Capital credits are funds remaining after a co-op's expenses have been paid, returned to the members after a period of years and are unique to the cooperative business model.
Johnston discussed the co-op's commitment to safety. In addition to providing employees with many hours of safety training and protective equipment and clothing, the board of directors adopted a resolution for a commitment to zero electrical contacts, which has 100 percent employee commitment.
"Our employees want to work, provide for their families and get home in one piece. They look to senior management and our board of directors to provide a safe environment that allows them to go home just as they arrived. The co-op established the Employee Safety and Engagement Committee this year, which is tasked with, among other things, improving our safety culture by showing leadership, innovation and consistency," explained Johnston, adding, "It is already yielding good things. Our employees have now obtained 45,929 hours without a lost-time injury."
There are many technology advances that are transforming the energy industry, which may be happening faster now than any time in the co-op's history.
"Technologies of the utility sector are unlike any we've seen before, and big corporations are taking notice," stated Johnston. "For example, as a financial leader recently stated, Shell Oil wants to be the biggest power company in the world by the early 2030s by providing consumers just like you with a total package of energy products and services," said Johnston.

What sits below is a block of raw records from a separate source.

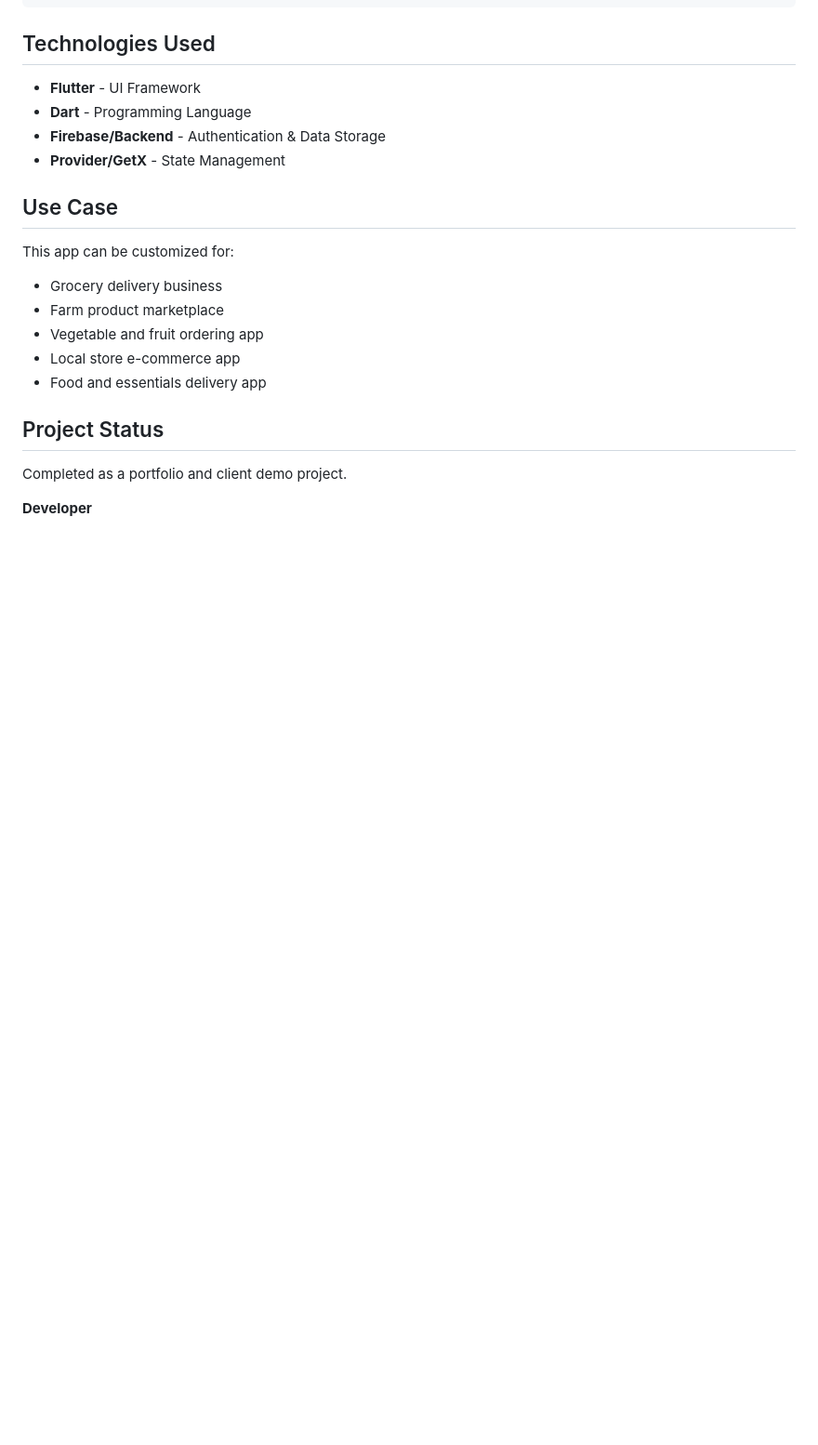
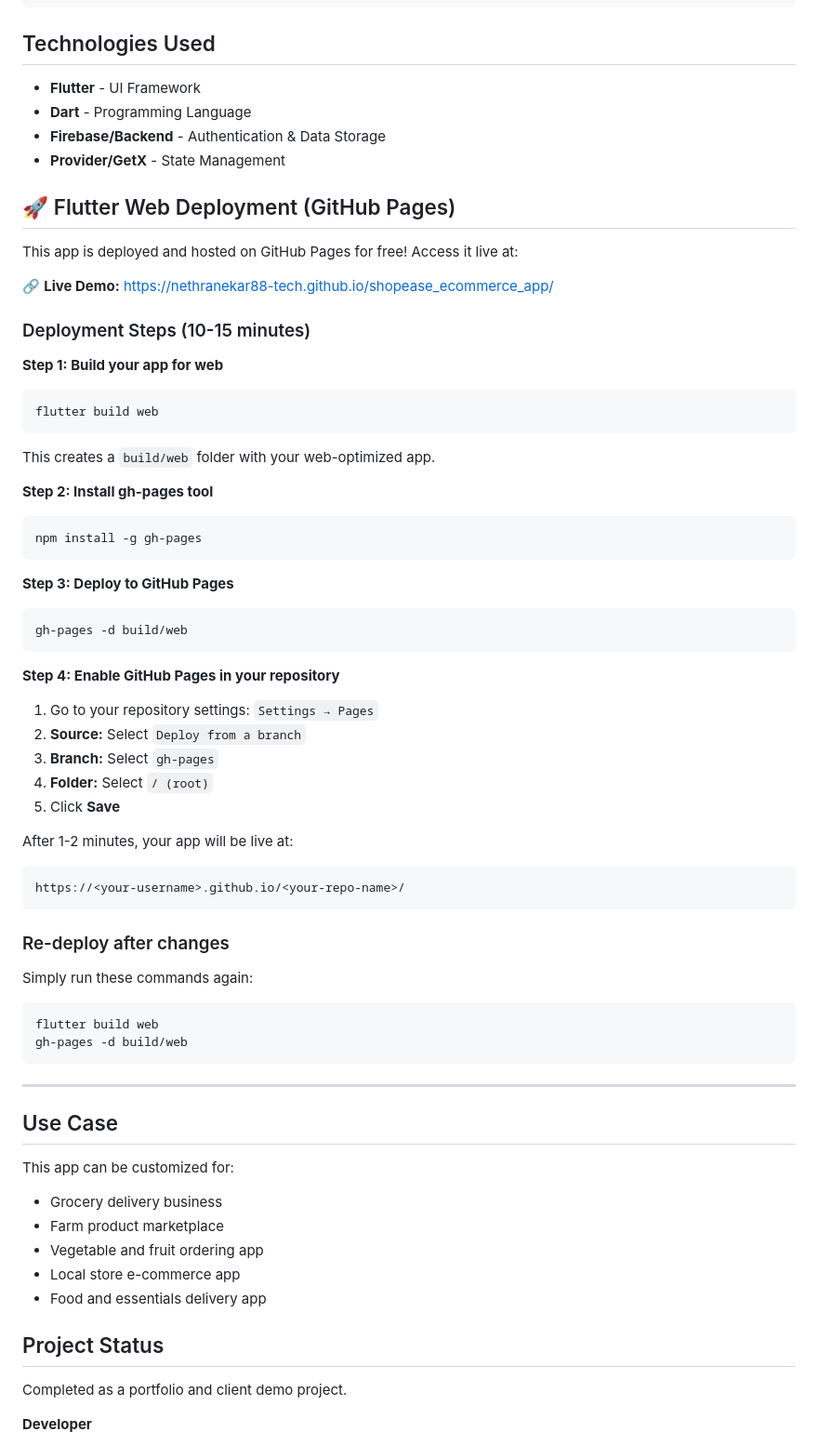
Before and after one commit to nethranekar88-tech/shopease_ecommerce_app, a Markdown page: README.md, the part around the change. Shown at 93% size. Drawn GitHub-style; blank space fills up the shorter version.

Commit message:
Update README with GitHub Pages deployment instructions and live demo link

````diff
--- a/README.md
+++ b/README.md
@@ -141,6 +141,51 @@ lib/
 - **Firebase/Backend** - Authentication & Data Storage
 - **Provider/GetX** - State Management
 
+## 🚀 Flutter Web Deployment (GitHub Pages)
+
+This app is deployed and hosted on GitHub Pages for free! Access it live at:
+
+🔗 **Live Demo:** https://nethranekar88-tech.github.io/shopease_ecommerce_app/
+
+### Deployment Steps (10-15 minutes)
+
+**Step 1: Build your app for web**
+```bash
+flutter build web
+```
+This creates a `build/web` folder with your web-optimized app.
+
+**Step 2: Install gh-pages tool**
+```bash
+npm install -g gh-pages
+```
+
+**Step 3: Deploy to GitHub Pages**
+```bash
+gh-pages -d build/web
+```
+
+**Step 4: Enable GitHub Pages in your repository**
+1. Go to your repository settings: `Settings → Pages`
+2. **Source:** Select `Deploy from a branch`
+3. **Branch:** Select `gh-pages`
+4. **Folder:** Select `/ (root)`
+5. Click **Save**
+
+After 1-2 minutes, your app will be live at:
+```
+https://<your-username>.github.io/<your-repo-name>/
+```
+
+### Re-deploy after changes
+Simply run these commands again:
+```bash
+flutter build web
+gh-pages -d build/web
+```
+
+---
+
 ## Use Case
 
 This app can be customized for:
````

Another force of concern involves the environment. The co-op is weighing environmental stewardship with power supply and cost. Illinois co-ops have been proactive in working to conserve the environment. They currently generate 10.8 percent of their power from renewable sources, versus 7 percent from investor-owned utilities. A portion of SIEC members' power is generated from renewable sources such as wind farms, hydropower and solar panels.
But embracing renewable energy is occurring, and decarbonization bills have been introduced that would require Illinois to have 100 percent carbon-free electricity by 2030.
"Right now, if we were to eliminate every fossil fuel plant in the state of Illinois, we would have to purchase power from neighboring states," said Johnston.
He added while the co-op's power supplier, Southern Illinois Power Cooperative, is financially healthy, it faces many uncertainties with government policy and the future cost and reliability of renewable sources. These issues could negatively affect electric rates.
He urged meeting attendees to become educated on these issues by contacting their elected officials, promoting local democratic control of the cooperative and getting involved.
In closing, Johnston reminded the audience that SIEC's founders faced bigger challenges in 1938 when nobody wanted to bring power to rural areas "The founders of this cooperative turned a disruption in their lives into an opportunity," he said. "Let's do the same. Let's leave this cooperative better than we found it."
During the meeting, members demonstrated the cooperative principle of democratic member control by electing three board members to new three-year terms. They include Lamar Houston Jr., Alexander County; Bob McIntosh, Pulaski County; and Scott Ury, Union County.
Following the meeting, all eligible senior students participated in a drawing for two $500 scholarships. The Richard Moss Memorial Scholarship and the Southern Illinois Electric Cooperative Scholarship will be issued to winners once enrolled at a higher learning institution.
Southern Illinois Electric Cooperative is a member of Touchstone Energy -- an alliance of 730 local, consumer-owned electric utilities around the country. SIEC is committed to providing superior service based on four core principles: integrity, accountability, innovation and commitment to community. The co-op serves more than 11,231 meters over 2,101 miles of line in parts of Alexander, Johnson, Massac, Pope, Pulaski and Union counties.
For more information visit www.siec.coop.